Our strategy from day one was to take a transparent approach with our customers rather than go with the industry norms in charging hidden costs. But this would have been of little benefit unless we exposed all the hidden costs charged by our big competitors. It worked and we gained the trust of our small business customers while gaining significant market share from the big companies.
You may be able to ‘get away’ with charging hidden costs – even the most established companies do – but it certainly doesn’t provide the best experience for the customer. And it gets much worse when those pricing tactics are exposed by a competitor.
How many times have you fallen for that amazing deal with a low-cost airline, just to realise you’ll be charged for everything from credit card fees to bringing luggage? It’s just like when you find a bargain online and are then hit with an extortionate delivery price. What at first seems to be a great deal ends up leaving a bad taste in your mouth.

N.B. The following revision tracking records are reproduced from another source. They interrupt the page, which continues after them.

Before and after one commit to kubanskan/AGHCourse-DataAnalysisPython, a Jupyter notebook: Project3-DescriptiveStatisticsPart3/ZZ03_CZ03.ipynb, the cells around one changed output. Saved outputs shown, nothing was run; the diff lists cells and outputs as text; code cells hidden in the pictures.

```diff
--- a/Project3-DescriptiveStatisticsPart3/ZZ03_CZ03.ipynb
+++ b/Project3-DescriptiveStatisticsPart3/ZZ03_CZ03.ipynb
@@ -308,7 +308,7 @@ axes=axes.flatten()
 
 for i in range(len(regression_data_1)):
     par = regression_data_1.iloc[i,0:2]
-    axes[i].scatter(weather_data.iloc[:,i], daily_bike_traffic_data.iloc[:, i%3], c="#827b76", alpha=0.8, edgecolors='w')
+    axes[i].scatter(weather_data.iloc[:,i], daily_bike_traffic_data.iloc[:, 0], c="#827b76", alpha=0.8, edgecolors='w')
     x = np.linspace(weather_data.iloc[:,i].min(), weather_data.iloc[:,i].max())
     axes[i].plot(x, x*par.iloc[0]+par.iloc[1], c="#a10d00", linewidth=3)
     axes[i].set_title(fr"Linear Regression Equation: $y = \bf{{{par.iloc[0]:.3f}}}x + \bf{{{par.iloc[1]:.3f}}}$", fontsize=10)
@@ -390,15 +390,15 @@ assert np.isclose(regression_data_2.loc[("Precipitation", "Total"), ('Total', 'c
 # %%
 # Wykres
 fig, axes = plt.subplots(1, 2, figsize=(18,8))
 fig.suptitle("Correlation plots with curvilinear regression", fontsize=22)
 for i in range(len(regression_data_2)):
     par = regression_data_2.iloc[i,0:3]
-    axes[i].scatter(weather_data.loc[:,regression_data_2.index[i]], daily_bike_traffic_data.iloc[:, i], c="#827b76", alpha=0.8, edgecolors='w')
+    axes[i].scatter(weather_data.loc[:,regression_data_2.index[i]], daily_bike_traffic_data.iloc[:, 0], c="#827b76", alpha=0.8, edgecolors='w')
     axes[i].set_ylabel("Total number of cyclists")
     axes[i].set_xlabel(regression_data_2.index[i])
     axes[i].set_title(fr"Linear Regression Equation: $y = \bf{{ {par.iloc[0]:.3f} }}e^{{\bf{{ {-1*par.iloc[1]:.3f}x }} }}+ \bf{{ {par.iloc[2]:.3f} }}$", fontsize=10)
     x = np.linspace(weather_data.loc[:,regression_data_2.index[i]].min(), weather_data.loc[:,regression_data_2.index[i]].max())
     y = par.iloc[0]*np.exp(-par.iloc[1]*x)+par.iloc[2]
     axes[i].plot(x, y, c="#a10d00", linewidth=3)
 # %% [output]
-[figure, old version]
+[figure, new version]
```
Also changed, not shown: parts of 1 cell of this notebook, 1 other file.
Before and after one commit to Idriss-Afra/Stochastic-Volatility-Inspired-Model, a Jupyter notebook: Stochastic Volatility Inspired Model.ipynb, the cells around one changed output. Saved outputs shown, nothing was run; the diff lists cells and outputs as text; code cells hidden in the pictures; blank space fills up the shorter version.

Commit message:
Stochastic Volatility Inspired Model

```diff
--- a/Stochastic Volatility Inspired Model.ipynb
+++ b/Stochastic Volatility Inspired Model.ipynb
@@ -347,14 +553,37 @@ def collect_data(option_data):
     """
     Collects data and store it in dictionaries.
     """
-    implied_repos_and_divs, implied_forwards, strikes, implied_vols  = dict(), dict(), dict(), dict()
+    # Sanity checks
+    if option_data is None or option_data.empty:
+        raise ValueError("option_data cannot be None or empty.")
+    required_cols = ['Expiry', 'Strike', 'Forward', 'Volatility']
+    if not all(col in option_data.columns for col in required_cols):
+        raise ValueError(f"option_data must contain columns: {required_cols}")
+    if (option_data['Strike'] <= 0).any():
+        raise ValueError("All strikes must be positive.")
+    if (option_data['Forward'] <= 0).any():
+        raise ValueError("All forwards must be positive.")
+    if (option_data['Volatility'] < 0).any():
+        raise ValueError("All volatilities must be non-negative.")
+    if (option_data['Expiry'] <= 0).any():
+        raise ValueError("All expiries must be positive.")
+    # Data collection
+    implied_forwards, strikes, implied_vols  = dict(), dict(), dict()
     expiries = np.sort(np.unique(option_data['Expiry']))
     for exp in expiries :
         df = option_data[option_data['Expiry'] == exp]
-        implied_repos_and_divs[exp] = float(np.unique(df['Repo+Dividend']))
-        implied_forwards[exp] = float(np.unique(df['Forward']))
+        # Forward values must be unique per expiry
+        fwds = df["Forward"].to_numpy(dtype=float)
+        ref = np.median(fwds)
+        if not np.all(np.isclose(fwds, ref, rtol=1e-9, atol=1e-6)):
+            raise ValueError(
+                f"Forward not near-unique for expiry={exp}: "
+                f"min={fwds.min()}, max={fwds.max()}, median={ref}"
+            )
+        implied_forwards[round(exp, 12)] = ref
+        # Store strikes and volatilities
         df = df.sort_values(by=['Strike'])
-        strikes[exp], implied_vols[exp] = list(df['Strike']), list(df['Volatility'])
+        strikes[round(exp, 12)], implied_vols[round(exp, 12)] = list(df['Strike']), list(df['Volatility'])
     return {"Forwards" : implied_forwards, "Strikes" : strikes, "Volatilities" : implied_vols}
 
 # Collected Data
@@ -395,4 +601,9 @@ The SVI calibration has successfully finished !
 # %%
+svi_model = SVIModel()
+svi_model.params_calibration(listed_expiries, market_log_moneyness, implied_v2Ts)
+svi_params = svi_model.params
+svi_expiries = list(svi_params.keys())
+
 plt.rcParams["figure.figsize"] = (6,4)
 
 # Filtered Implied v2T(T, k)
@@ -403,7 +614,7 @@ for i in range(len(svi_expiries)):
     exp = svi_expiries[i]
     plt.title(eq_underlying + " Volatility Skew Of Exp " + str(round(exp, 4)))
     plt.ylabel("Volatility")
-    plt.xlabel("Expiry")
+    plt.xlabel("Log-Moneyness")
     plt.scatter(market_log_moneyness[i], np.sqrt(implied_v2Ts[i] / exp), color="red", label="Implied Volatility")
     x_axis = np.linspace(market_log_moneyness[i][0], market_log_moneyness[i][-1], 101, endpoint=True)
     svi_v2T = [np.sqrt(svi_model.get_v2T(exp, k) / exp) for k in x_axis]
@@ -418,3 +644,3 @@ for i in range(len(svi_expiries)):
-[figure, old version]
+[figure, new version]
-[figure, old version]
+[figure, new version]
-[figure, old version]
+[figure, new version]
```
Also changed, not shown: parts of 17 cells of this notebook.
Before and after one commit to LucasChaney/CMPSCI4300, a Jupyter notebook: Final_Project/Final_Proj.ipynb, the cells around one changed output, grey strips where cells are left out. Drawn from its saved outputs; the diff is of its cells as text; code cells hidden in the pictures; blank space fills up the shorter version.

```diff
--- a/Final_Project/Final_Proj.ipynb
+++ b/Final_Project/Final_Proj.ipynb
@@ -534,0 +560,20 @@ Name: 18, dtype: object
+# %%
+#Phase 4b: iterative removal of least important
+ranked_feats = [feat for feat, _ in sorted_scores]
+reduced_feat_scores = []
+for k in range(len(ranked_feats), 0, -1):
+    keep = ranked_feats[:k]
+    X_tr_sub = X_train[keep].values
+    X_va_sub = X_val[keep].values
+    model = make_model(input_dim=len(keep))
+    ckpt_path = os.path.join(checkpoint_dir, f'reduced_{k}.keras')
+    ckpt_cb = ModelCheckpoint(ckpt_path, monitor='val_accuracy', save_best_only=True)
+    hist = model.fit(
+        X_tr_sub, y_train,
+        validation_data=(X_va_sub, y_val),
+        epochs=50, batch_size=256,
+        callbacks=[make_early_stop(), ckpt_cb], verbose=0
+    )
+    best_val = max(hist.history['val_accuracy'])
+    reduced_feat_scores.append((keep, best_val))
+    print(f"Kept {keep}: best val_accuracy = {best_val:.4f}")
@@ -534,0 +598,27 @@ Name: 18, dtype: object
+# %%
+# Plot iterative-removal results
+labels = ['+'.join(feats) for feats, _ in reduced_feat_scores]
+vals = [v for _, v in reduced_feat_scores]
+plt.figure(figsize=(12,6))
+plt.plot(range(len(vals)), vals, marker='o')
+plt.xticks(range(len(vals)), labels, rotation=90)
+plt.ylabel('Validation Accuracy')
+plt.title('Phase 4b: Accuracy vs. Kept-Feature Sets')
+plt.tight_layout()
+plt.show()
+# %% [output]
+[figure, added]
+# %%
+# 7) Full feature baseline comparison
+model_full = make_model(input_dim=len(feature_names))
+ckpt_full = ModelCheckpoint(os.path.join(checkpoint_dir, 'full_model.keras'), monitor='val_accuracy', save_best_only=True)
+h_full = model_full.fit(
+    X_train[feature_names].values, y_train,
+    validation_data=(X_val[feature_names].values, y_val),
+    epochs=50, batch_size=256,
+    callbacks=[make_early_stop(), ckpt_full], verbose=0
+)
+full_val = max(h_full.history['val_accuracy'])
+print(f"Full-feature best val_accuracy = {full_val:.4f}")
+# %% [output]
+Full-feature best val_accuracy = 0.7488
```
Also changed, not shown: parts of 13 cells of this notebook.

Some office supplies companies are charging for completely useless services. Many apply an optional insurance fee when delivering orders, when the truth is the company itself will be liable for damage before or during delivery.
Utility and mobile phone companies are notorious for getting more money by locking customers into long contracts with hefty fee to switch suppliers. Their pricing schemes are so complex and opaque that you are unable to compare tariffs nor understand their notifications of price hikes.
Do you really want to use sneaky tactics to get more revenue? My advice is to be open and honest with your customers from the start. Your aim should be to keep your customers happy, and they will pay you with their trust, repeated custom and positive reviews. In the long run, sneaky fine print will come back to bite.